Assessment for capital gains is calculated on a “cost basis” to determine the taxable amount of the gain. The cost basis is the original purchase price, adjusted for improvements, fees and depreciation.

Back to top


  • Every two years, an individual can exclude up to US$250,000 (US$500,000 for married couples) of gains on the sale of their primary residence.

  • If an individual or corporation realises both capital gains and capital loss in the same year, the losses cancel out the gains in the calculation of taxable gains.

Real estate transactions are entirely governed by state law. Unlike many other foreign countries, the United States does not impose significant restrictions on the ownership of real estate by foreigners. One main difference however is in the manner in which capital gains tax is collected. U.S. citizens and residents ordinarily report capital gains in their tax returns. Non-resident aliens, however, pay a percentage of the sale proceeds to the U.S. Internal Revenue Service and then subsequently file accounts relating to the property in order to claim any refund that may be due.

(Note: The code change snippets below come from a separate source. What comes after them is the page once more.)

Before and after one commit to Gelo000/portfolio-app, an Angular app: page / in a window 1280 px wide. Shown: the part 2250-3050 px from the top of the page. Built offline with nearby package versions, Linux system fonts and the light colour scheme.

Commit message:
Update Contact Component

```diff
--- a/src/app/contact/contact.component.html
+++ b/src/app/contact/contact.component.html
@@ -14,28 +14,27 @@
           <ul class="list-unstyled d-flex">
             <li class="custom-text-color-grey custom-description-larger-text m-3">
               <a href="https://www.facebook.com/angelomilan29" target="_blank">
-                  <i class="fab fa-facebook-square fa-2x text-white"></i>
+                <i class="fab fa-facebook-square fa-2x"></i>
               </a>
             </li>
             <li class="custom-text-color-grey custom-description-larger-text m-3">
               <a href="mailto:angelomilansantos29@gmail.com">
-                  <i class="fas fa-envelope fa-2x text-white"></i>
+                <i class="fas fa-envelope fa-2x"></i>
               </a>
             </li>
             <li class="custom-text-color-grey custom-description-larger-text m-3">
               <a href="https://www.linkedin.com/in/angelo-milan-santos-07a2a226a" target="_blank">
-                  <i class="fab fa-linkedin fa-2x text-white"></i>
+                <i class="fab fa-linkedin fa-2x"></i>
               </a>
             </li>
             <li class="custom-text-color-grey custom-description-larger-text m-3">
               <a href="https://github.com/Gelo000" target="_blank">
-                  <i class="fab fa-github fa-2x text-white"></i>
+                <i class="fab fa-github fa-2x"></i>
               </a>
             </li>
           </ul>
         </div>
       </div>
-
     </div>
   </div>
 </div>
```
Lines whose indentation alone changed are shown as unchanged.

Back to top


A non resident alien person of the United States is potentially subject to U.S. estate tax if he dies whilst directly owning U.S property including real estate, equities and bonds etc. The concern for foreigners is that whilst resident owners of U.S. property enjoy an exemption of between US$1,000,000 and US$3,500,000 (2009) non resident alien persons can only benefit from an exemption of US$60,000. The current rates of Federal estate tax range from between 18% and 55%. Therefore secondary homes owned by non resident aliens can often be subject to estate tax. In addition to this, relief between spouses is only granted if the surviving spouse is a United States citizen. For example, where a U.S. property is owned directly by a married couple who are non U.S. citizens and are ordinarily resident in a European Country and where one of the spouses dies, there would be a liability to federal estate tax based on the property’s market value. In the case of a property worth US$500,000 the liability would be approximately US$150,000.

Many foreigners of the United States are not familiar with the various laws relating to estate taxes and should be aware that if ownership is structured properly through a non U.S. corporation, trust or foundation, the liability to U.S. estate taxes can be legally avoided.

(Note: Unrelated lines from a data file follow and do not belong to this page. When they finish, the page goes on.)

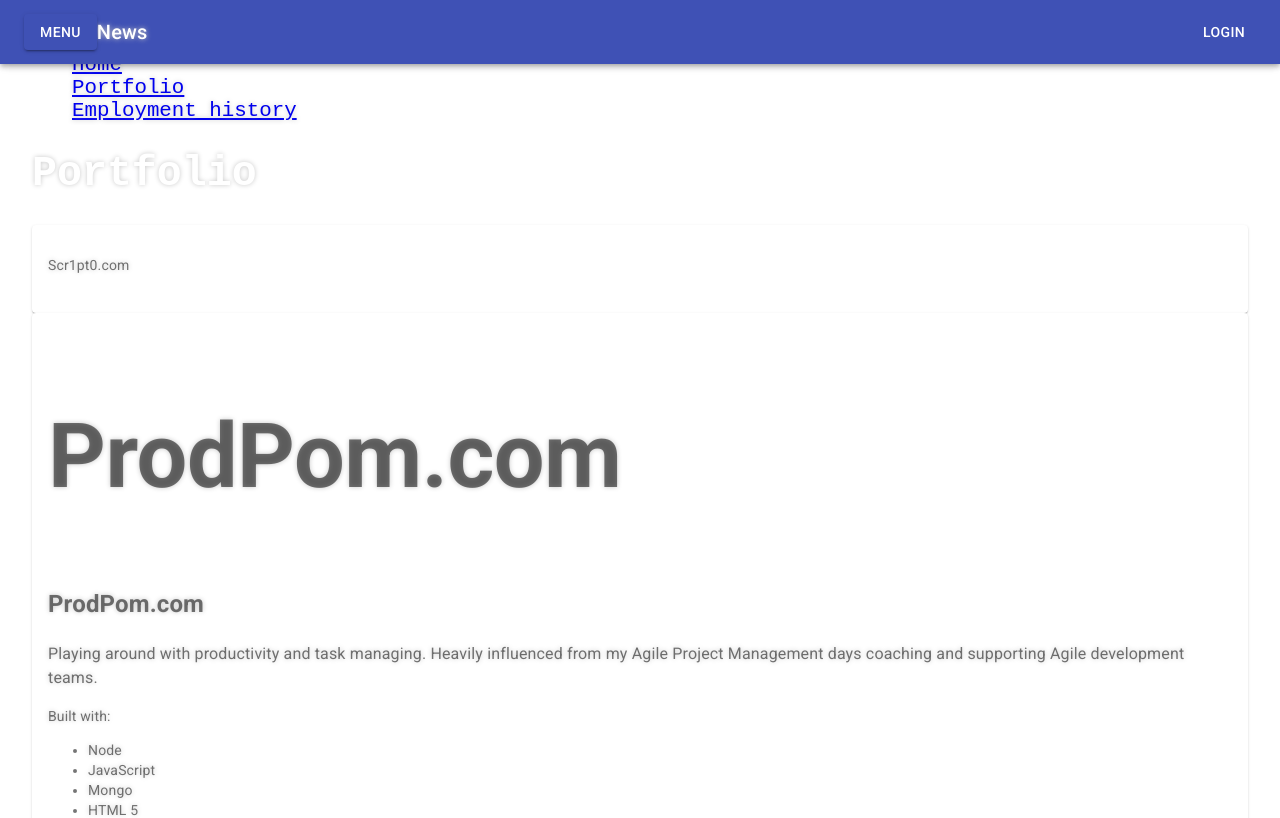
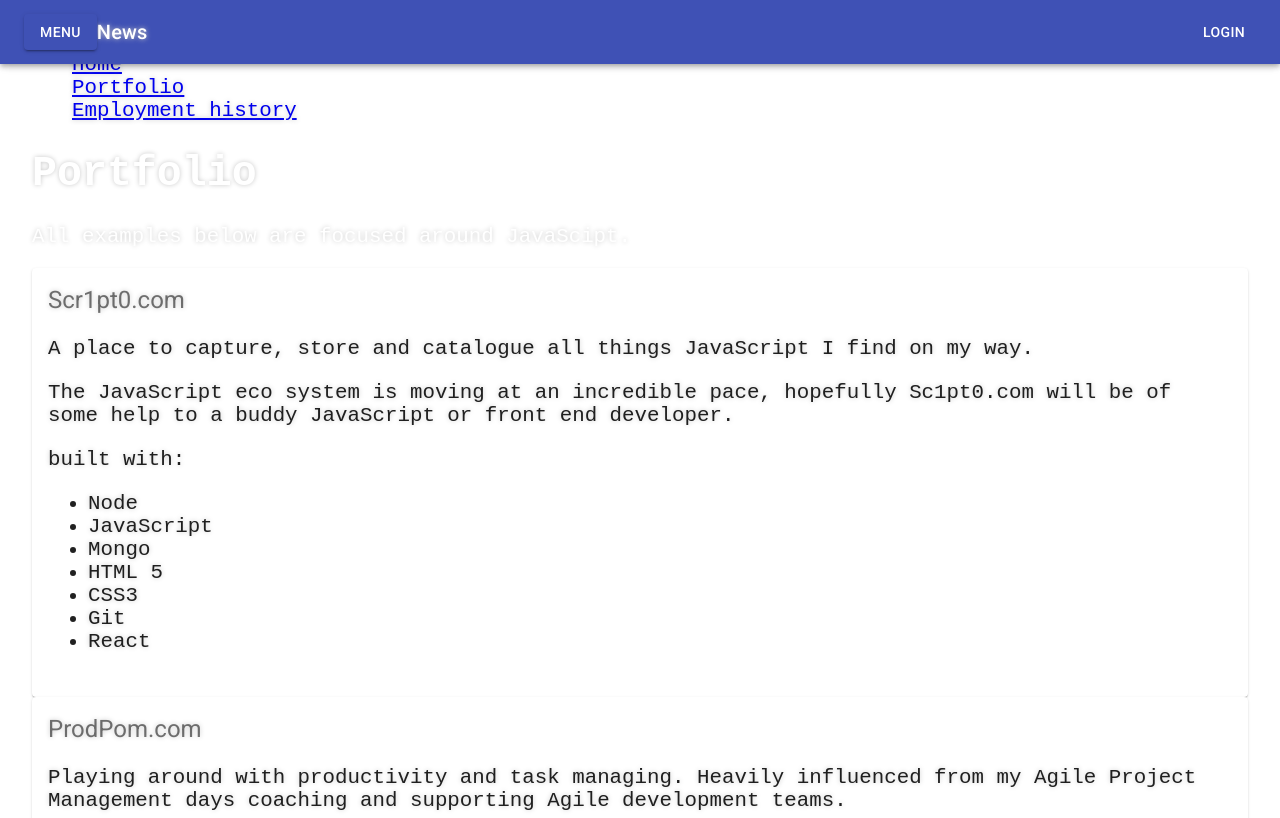
Before and after one commit to 789ni812/my-portfolio, a React (Create React App) app: page /portfolio in a window 1280 px wide. Shown: the top 818 px of the page. Built offline with nearby package versions, Linux system fonts and the light colour scheme.

Commit message:
Added Scr1pt0.com Portfolio content, removed some Material ui - typography issues

```diff
--- a/src/mockup/Portfolio.js
+++ b/src/mockup/Portfolio.js
@@ -3,7 +3,7 @@
 
 
 // Material-ui
-import { Card, CardContent, Typography } from '@material-ui/core';
+import { Card, CardContent, Typography, ListItem, ListItemText } from '@material-ui/core';
 
 
 const Portfolio = () => {
@@ -12,23 +12,42 @@
     return (
         <>
             <h1>Portfolio</h1>
+            <p>All examples below are focused around JavaScipt.</p>
             < Card >
                 <CardContent>
-                    <Typography variant="body2" color="textSecondary" component="p">
-                        <p>Scr1pt0.com</p>
+                    <Typography variant="h5" color="textSecondary" component="h3">
+                        Scr1pt0.com
                     </Typography>
+
+                    <p>A place to capture, store and catalogue all things JavaScript I find on my way.</p>
+                    <p>The JavaScript eco system is moving at an incredible pace, hopefully Sc1pt0.com will be of some help to a buddy JavaScript or front end developer.</p>
+
+                    <p>built with:</p>
+                    <ul>
+                        <li className="devicons devicons-nodejs">Node</li>
+                        <li className="devicons devicons-javascript">JavaScript</li>
+                        <li className="devicons devicons-mongo">Mongo</li>
+                        <li className="devicons devicons-html5">HTML 5</li>
+                        <li className="devicons devicons-css3">CSS3</li>
+                        <li className="devicons devicons-git">Git</li>
+                        <li className="devicons devicons-reactjs">React</li>
+                    </ul>
+
+                    {/* //TODO Get screenshot of Scr1pt0.com site for portfolio */}
+
+
+
                 </CardContent>
             </Card >
             < Card >
                 <CardContent>
-                    <Typography variant="h2" color="textSecondary" component="h2">
-                        <h2>ProdPom.com</h2>
+                    <Typography variant="h5" color="textSecondary" component="h3">
+                        ProdPom.com
                     </Typography>
-                    <Typography variant="body1" color="textSecondary">
-                        <h2>ProdPom.com</h2>
+
+
                     <p>Playing around with productivity and task managing. Heavily influenced from my Agile Project Management days coaching and supporting Agile development teams.</p>
-                    </Typography>
-                    <Typography variant="body2" color="textSecondary">
+
                     <p>Built with:</p>
 
                     <ul>
@@ -38,9 +57,11 @@
                         <li className="devicons devicons-html5">HTML 5</li>
                         <li className="devicons devicons-css3">CSS3</li>
                         <li className="devicons devicons-git">Git</li>
-                            <li className="devicons devicons-reactjs">Raect</li>
+                        <li className="devicons devicons-reactjs">React</li>
                     </ul>
-                    </Typography>
+
+                    {/* //TODO Get screenshot of Scr1pt0.com site for portfolio */}
+
                 </CardContent>
             </Card >
         </>
```
Lines whose indentation alone changed are shown as unchanged.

Back to top

A bespoke 'offshore' solution can be complex and requires careful planning and execution. We therefore encourage our clients to contact us directly, without obligation.

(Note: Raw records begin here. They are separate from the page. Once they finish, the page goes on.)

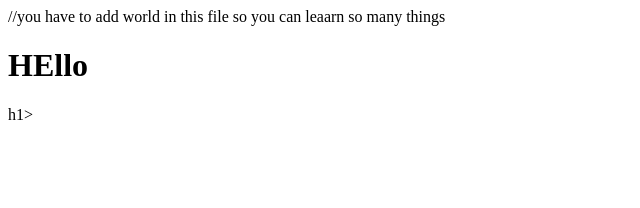
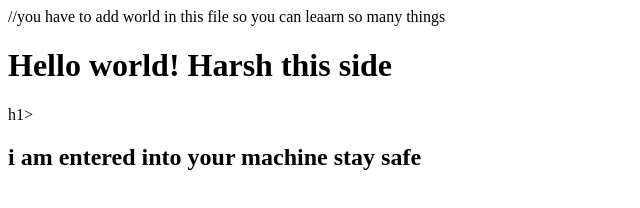
Before and after one commit to alksonstudio/project_p, a plain HTML site: page index.html in a window 1280 px wide. Shown: the whole page, without its empty margins (0-640 px from the left). Drawn offline with Linux system fonts and the light colour scheme.

Commit message:
hacked your code

```diff
--- a/index.html
+++ b/index.html
@@ -1,2 +1,3 @@
 //you have to add world in this file so you can leaarn so many things
-<h1>HEllo</h1>h1>
+<h1> Hello world! Harsh this side</h1>h1>
+<h2>i am entered into your machine stay safe</h2>
```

While all of our consultants in our offices provide a Free Initial Consultation, the consultants listed below have particular expertise in this area and will gladly assist with advice on how to approach your unique challenge.

Alternatively, to select one of our multilingual offices, click here for a list of our office contact details or click on the button below and request that a consultant calls you back.


Michael Clifford, FInstAM MIoD (Managing Director)
+44 0 20 7317 0600
+44 0 77 6522 3353
Bart Dekker, LLM (Group Managing Director Asia)
+852 2522 0172
+852 2522 4720
Legal Warnings | Privacy Policy | Feedback     OCRA Worldwide 1995 -
Disclaimer: Whilst every effort has been made to ensure that the details contained herein are correct and up-to-date, it does not constitute legal or other
professional advice. OCRA Worldwide does not accept any responsibility, legal or otherwise, for any errors or omission.